Work task
This task calls for every entry below to be repeated exactly.

Working data
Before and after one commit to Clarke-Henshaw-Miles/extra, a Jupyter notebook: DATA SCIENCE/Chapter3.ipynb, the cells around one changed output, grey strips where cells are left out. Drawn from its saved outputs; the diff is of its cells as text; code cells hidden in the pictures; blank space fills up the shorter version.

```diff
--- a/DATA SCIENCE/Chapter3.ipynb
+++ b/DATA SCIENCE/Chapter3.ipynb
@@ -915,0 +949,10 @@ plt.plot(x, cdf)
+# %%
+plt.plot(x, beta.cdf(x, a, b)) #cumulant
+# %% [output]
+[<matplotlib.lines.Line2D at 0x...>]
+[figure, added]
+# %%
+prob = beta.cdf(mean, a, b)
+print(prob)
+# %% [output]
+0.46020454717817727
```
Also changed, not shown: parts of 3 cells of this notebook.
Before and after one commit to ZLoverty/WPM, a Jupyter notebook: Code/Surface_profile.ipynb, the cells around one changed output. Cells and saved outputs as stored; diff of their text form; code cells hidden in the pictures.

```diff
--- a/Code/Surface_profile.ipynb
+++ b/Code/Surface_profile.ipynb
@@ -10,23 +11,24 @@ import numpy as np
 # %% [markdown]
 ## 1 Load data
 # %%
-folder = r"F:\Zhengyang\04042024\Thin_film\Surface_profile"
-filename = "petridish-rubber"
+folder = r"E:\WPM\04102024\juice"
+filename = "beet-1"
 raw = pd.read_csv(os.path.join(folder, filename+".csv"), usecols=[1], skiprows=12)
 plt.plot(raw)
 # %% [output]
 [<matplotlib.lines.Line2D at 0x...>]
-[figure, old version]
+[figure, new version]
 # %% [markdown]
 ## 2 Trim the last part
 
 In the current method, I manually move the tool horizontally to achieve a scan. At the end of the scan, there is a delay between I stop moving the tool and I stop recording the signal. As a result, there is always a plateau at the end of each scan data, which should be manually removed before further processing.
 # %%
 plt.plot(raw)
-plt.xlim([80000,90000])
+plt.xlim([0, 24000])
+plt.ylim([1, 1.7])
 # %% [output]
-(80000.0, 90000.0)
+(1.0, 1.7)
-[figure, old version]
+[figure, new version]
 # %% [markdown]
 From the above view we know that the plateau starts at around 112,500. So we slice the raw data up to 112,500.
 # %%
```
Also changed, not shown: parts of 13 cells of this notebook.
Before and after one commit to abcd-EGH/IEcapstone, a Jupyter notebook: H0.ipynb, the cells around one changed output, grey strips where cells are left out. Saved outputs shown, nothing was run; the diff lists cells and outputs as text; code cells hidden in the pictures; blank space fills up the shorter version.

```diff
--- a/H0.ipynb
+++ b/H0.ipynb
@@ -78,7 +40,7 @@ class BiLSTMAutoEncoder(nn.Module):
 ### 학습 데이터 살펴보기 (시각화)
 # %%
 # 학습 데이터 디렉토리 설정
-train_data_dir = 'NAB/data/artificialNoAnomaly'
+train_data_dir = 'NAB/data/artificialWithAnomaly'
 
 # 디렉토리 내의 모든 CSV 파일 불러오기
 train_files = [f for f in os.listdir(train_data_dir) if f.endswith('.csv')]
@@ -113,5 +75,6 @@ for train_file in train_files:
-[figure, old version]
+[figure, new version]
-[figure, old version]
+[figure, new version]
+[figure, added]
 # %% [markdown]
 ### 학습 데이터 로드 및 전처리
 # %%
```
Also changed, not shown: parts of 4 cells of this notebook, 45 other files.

Exercise solution
Before and after one commit to Clarke-Henshaw-Miles/extra, a Jupyter notebook: DATA SCIENCE/Chapter3.ipynb, the cells around one changed output, grey strips where cells are left out. Drawn from its saved outputs; the diff is of its cells as text; code cells hidden in the pictures; blank space fills up the shorter version.

```diff
--- a/DATA SCIENCE/Chapter3.ipynb
+++ b/DATA SCIENCE/Chapter3.ipynb
@@ -915,0 +949,10 @@ plt.plot(x, cdf)
+# %%
+plt.plot(x, beta.cdf(x, a, b)) #cumulant
+# %% [output]
+[<matplotlib.lines.Line2D at 0x...>]
+[figure, added]
+# %%
+prob = beta.cdf(mean, a, b)
+print(prob)
+# %% [output]
+0.46020454717817727
```
Also changed, not shown: parts of 3 cells of this notebook.
Before and after one commit to ZLoverty/WPM, a Jupyter notebook: Code/Surface_profile.ipynb, the cells around one changed output. Cells and saved outputs as stored; diff of their text form; code cells hidden in the pictures.

```diff
--- a/Code/Surface_profile.ipynb
+++ b/Code/Surface_profile.ipynb
@@ -10,23 +11,24 @@ import numpy as np
 # %% [markdown]
 ## 1 Load data
 # %%
-folder = r"F:\Zhengyang\04042024\Thin_film\Surface_profile"
-filename = "petridish-rubber"
+folder = r"E:\WPM\04102024\juice"
+filename = "beet-1"
 raw = pd.read_csv(os.path.join(folder, filename+".csv"), usecols=[1], skiprows=12)
 plt.plot(raw)
 # %% [output]
 [<matplotlib.lines.Line2D at 0x...>]
-[figure, old version]
+[figure, new version]
 # %% [markdown]
 ## 2 Trim the last part
 
 In the current method, I manually move the tool horizontally to achieve a scan. At the end of the scan, there is a delay between I stop moving the tool and I stop recording the signal. As a result, there is always a plateau at the end of each scan data, which should be manually removed before further processing.
 # %%
 plt.plot(raw)
-plt.xlim([80000,90000])
+plt.xlim([0, 24000])
+plt.ylim([1, 1.7])
 # %% [output]
-(80000.0, 90000.0)
+(1.0, 1.7)
-[figure, old version]
+[figure, new version]
 # %% [markdown]
 From the above view we know that the plateau starts at around 112,500. So we slice the raw data up to 112,500.
 # %%
```
Also changed, not shown: parts of 13 cells of this notebook.
Before and after one commit to abcd-EGH/IEcapstone, a Jupyter notebook: H0.ipynb, the cells around one changed output, grey strips where cells are left out. Saved outputs shown, nothing was run; the diff lists cells and outputs as text; code cells hidden in the pictures; blank space fills up the shorter version.

```diff
--- a/H0.ipynb
+++ b/H0.ipynb
@@ -78,7 +40,7 @@ class BiLSTMAutoEncoder(nn.Module):
 ### 학습 데이터 살펴보기 (시각화)
 # %%
 # 학습 데이터 디렉토리 설정
-train_data_dir = 'NAB/data/artificialNoAnomaly'
+train_data_dir = 'NAB/data/artificialWithAnomaly'
 
 # 디렉토리 내의 모든 CSV 파일 불러오기
 train_files = [f for f in os.listdir(train_data_dir) if f.endswith('.csv')]
@@ -113,5 +75,6 @@ for train_file in train_files:
-[figure, old version]
+[figure, new version]
-[figure, old version]
+[figure, new version]
+[figure, added]
 # %% [markdown]
 ### 학습 데이터 로드 및 전처리
 # %%
```
Also changed, not shown: parts of 4 cells of this notebook, 45 other files.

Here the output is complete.